Johann Strauss II
Born in Vienna to Johann Strauss the Elder, Johann Strauss II (also known as Johann the Younger), continued his father’s musical dynasty by composing more than 500 musical composition which included 150 waltzes, surpassing his father’s productivity and popularity gaining him the nickname of “the Waltz King” with An der schönen blauen Donau (The Blue Danube) being his defining work published in 1867.
Strauss II attended the Schottengymnasium where he studied from 1837-41. At the insistence of his father, he began studying in the Commercial Studies Department of the Polytechnic Institute where he was awarded “First with Distinction” in his bookkeeping exam. His father wanted a different life for his son and he urged him to take up a different career. Strauss II, fulfilling his father’s wishes by becoming a bank clerk, defied his father by studying the violin, harmony, and counterpoint in secret with members of his father’s orchestra with the approval of his mother.

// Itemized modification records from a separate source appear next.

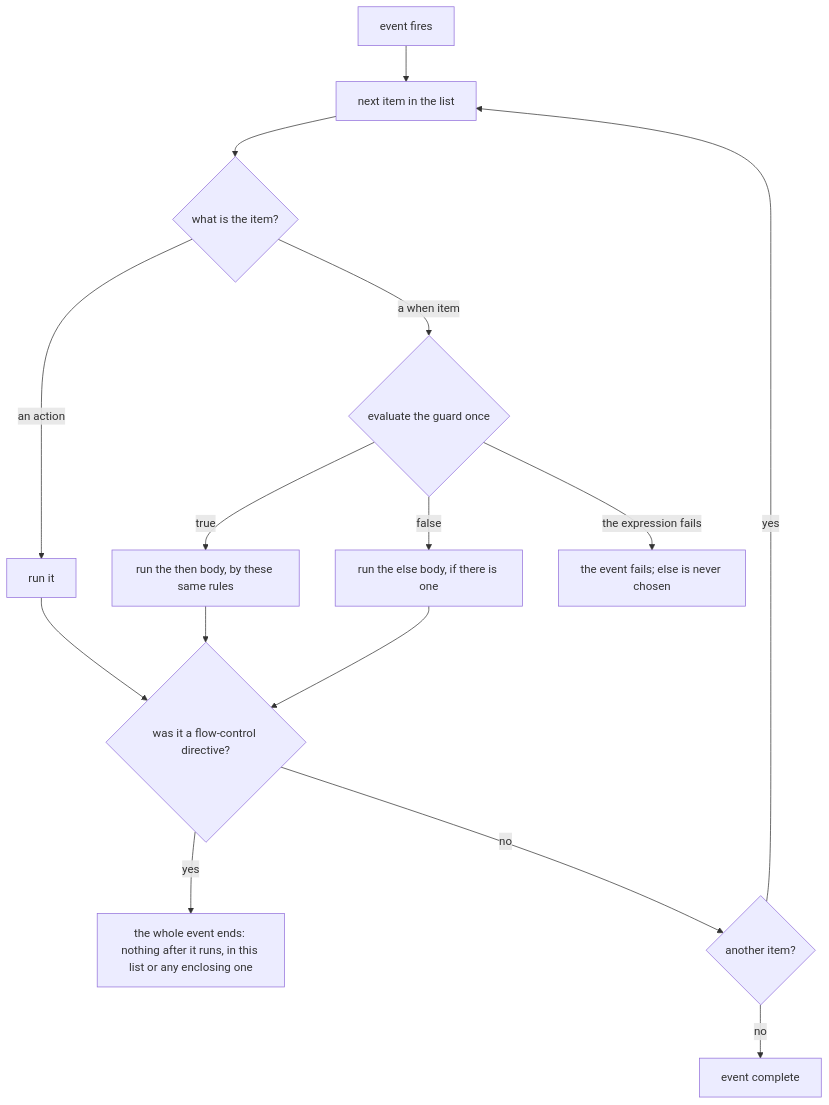
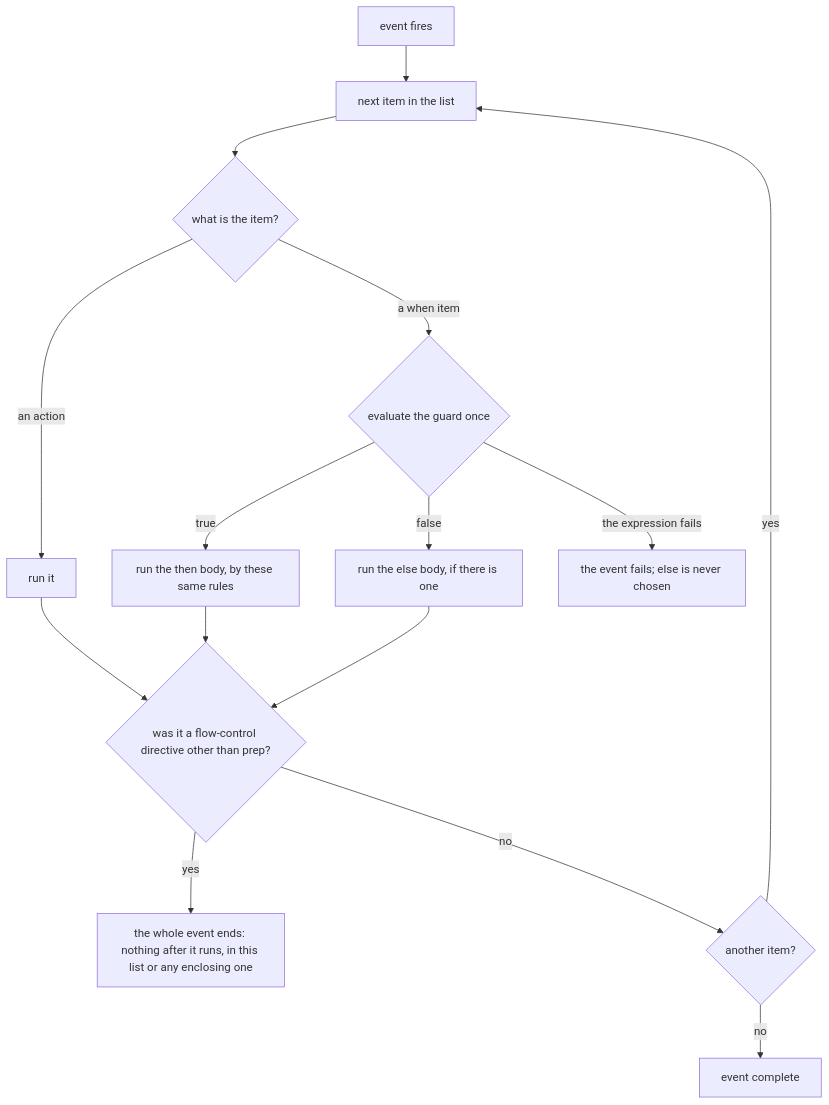
One commit to yankeeinlondon/rusty-biscuit changed the first of 4 diagrams in claudine/docs/topics/flow-control/lifecycle.md. Above: the diagram before and after it, drawn with Mermaid. The commit also changed other lines of this file and 16 other files, not shown here.

````diff
--- a/claudine/docs/topics/flow-control/lifecycle.md
+++ b/claudine/docs/topics/flow-control/lifecycle.md
@@ -231,17 +231,17 @@
 ```mermaid
 flowchart TD
     A["event fires"] --> B["next item in the list"]
     B --> C{"what is the item?"}
     C -- "an action" --> D["run it"]
     C -- "a when item" --> E{"evaluate the guard once"}
     E -- "true" --> F["run the then body, by these same rules"]
     E -- "false" --> G["run the else body, if there is one"]
     E -- "the expression fails" --> X["the event fails; else is never chosen"]
-    D --> H{"was it a flow-control directive?"}
+    D --> H{"was it a flow-control directive other than prep?"}
     F --> H
     G --> H
     H -- "yes" --> Z["the whole event ends: nothing after it runs, in this list or any enclosing one"]
     H -- "no" --> I{"another item?"}
     I -- "yes" --> B
     I -- "no" --> J["event complete"]
 ```
````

At the age of eighteen, Strauss II found himself competing with his estranged father when he formed his own orchestra and began composing. In 1845, he was awarded the honorary bandmaster position of the 2nd Vienna Citizens’ Regiment. In 1847, Strauss II began composing for the Vienna Men’s Choral Association.
In 1862, Strauss II married singer Henriette “Jetty” Treffz. In 1863 he was granted the title of k.k. Hofballmusik-Direktor in succession of his father. Strauss II would mostly abandon conducting, giving his two orchestras to his brothers, instead focusing on composing (specifically Viennese waltz and Viennese operetta). In 1874, he premiered his most famous operetta Die Fledermaus.
Strauss II developed a respiratory illness became that turned into pneumonia and he died in June 1899.